The next steps take us back to the microbes – your pets. What does every living creature need to survive? You got it – food (check!), shelter (check!), water and air. Air is pretty easy. All compost bins, whether purchased or produced, need air holes. Most often, there is too much ventilation which supports a very dry environment. So, consider using insulation or tarps to control air flow and wind.
Two other things can affect air flow – surface area of the feedstocks and mixing. Chopping the feedstocks can help your creatures quickly break down food particles into soil. However, over-chopping can foster compaction which eliminates air flow and causes the “trash” smell. Diversify your feedstocks by keeping a range of sizes (big and small).
Mixing is important for both air flow and moisture control. I like to water my compost bin like I water my garden. The microbes need the moisture to survive.
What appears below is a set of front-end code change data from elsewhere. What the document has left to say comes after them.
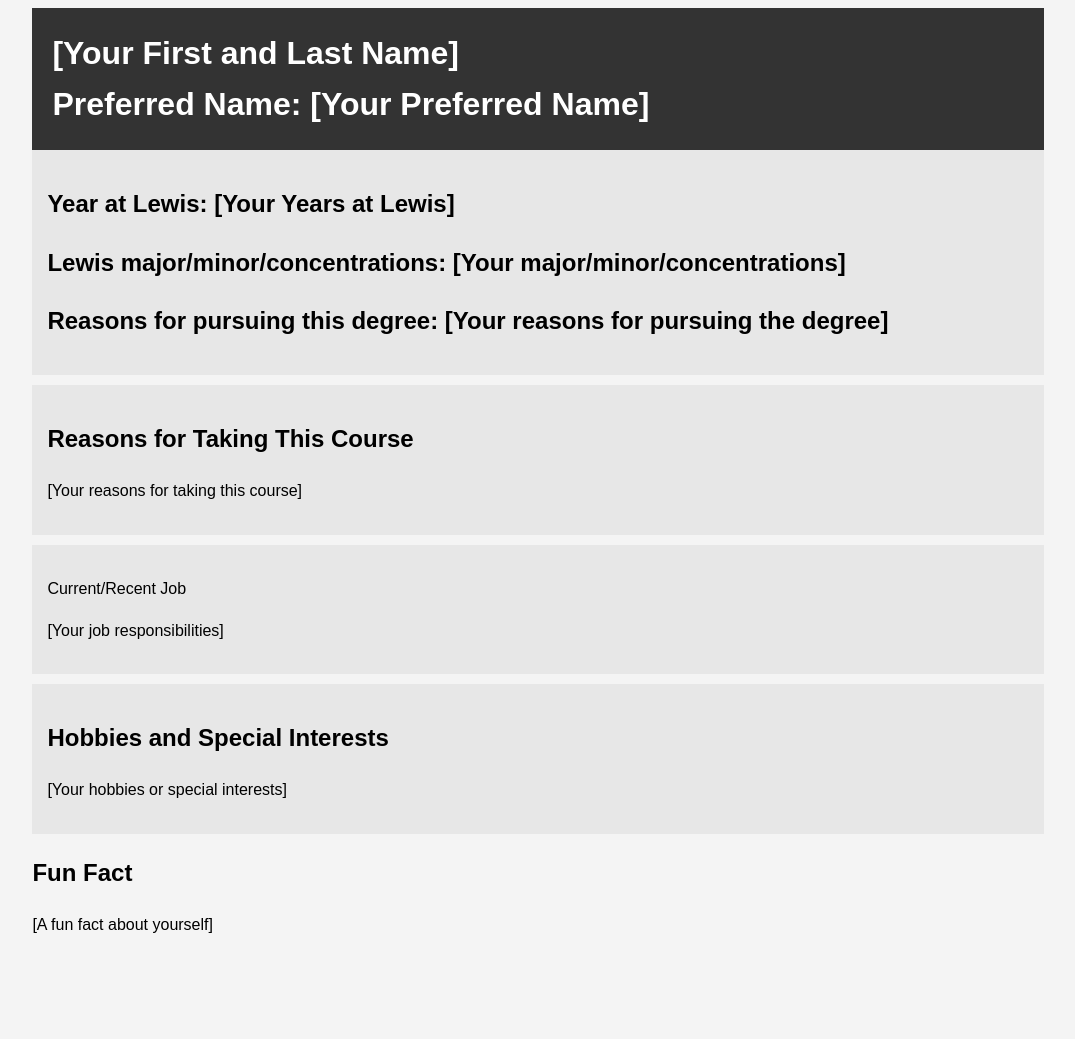
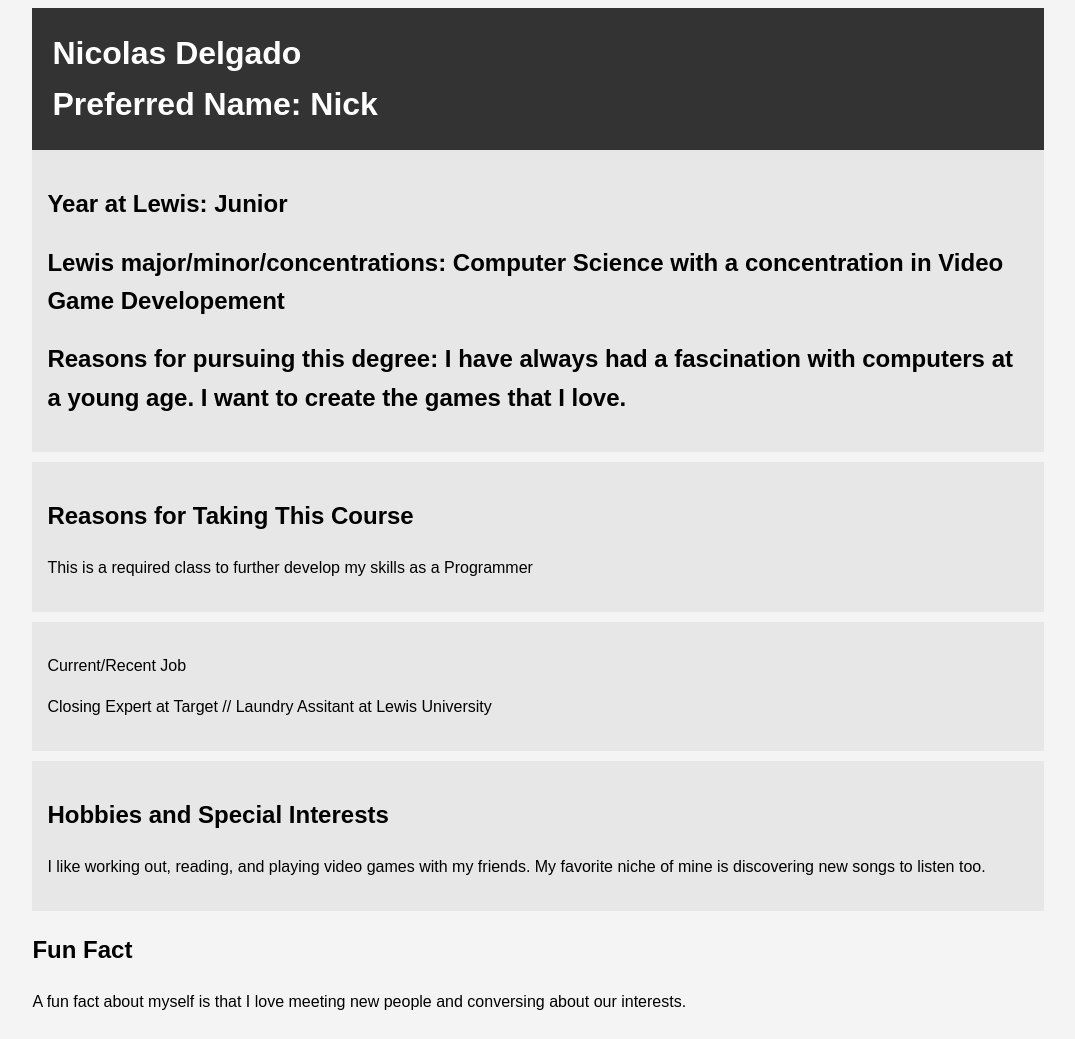
Before and after one commit to Jensen24/me, a plain HTML site: page index.html in a window 1280 px wide. Shown: the whole page, without its empty margins (102-1177 px from the left). Before the commit the page ends 962 px from the top, so only its background shows below. Drawn offline with Linux system fonts and the light colour scheme.

Commit message:
Update index.html

```diff
--- a/index.html
+++ b/index.html
@@ -31,34 +31,34 @@
 <body>
     <div class="container">
         <header class="main-info">
-            <h1>[Your First and Last Name]</h1>
-            <h1>Preferred Name: [Your Preferred Name]</h1>
+            <h1>Nicolas Delgado</h1>
+            <h1>Preferred Name: Nick</h1>
         </header>
 
         <section class="lewis">
-			<h2>Year at Lewis: [Your Years at Lewis]</h2>
-			<h2>Lewis major/minor/concentrations: [Your major/minor/concentrations]</h2>
-			<h2>Reasons for pursuing this degree: [Your reasons for pursuing the degree]</h2>
+			<h2>Year at Lewis: Junior</h2>
+			<h2>Lewis major/minor/concentrations: Computer Science with a concentration in Video Game Developement</h2>
+			<h2>Reasons for pursuing this degree: I have always had a fascination with computers at a young age. I want to create the games that I love.</h2>
         </section>
 
 		<section class="course">
             <h2>Reasons for Taking This Course</h2>
-            <p>[Your reasons for taking this course]</p>
+            <p>This is a required class to further develop my skills as a Programmer</p>
         </section>
 
 		<section class="job">
             <p>Current/Recent Job</p>
-			<p>[Your job responsibilities]</p>
+			<p>Closing Expert at Target // Laundry Assitant at Lewis University</p>
         </section>
 
         <section class="hobbies">
             <h2>Hobbies and Special Interests</h2>
-            <p>[Your hobbies or special interests]</p>
+            <p>I like working out, reading, and playing video games with my friends. My favorite niche of mine is discovering new songs to listen too.</p>
         </section>
 
         <section class="fun-fact">
             <h2>Fun Fact</h2>
-            <p>[A fun fact about yourself]</p>
+            <p>A fun fact about myself is that I love meeting new people and conversing about our interests.</p>
         </section>
     </div>
 </body>
```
Once your soil is dry, the microbes die off or scatter. When you add water, be sure to mix so the moisture is transferred throughout the pile. Remember not to over mix (more than every three days) or you’ll drive your microbes crazy and they’ll never get anything done.
I’ll be honest, unless you are actively composting and adding hot ingredients to your bin, it will take at least a couple months to get a finished product. If you are a lazy composter (like myself), compost can take years. If you don’t think you’re up to the challenge, there is a residential compost drop-off program at the Frisco Recycling Center. You can sign up for as little as $10 a month and compost bones, dairy and meat products, which are not recommended for backyard programs.
For those that want to learn more about composting such as hot composting, vermiculture (worms!), composting in bear country and winter composting, sign up for the Master Mountain Composter program. MMC starts April 16 through April 25, Tuesdays and Thursdays from 5:30-7 p.m. at Colorado Mountain College in Breckenridge. Drop-ins are welcome to attend for $20 a class. Please RSVP. For more info, visit http://www.highcountryconservation.org.
Ask Eartha Steward is written by the staff
at the High Country Conservation Center, a
nonprofit organization dedicated to waste
reduction and resource conservation. Submit questions to Eartha at eartha@highcountry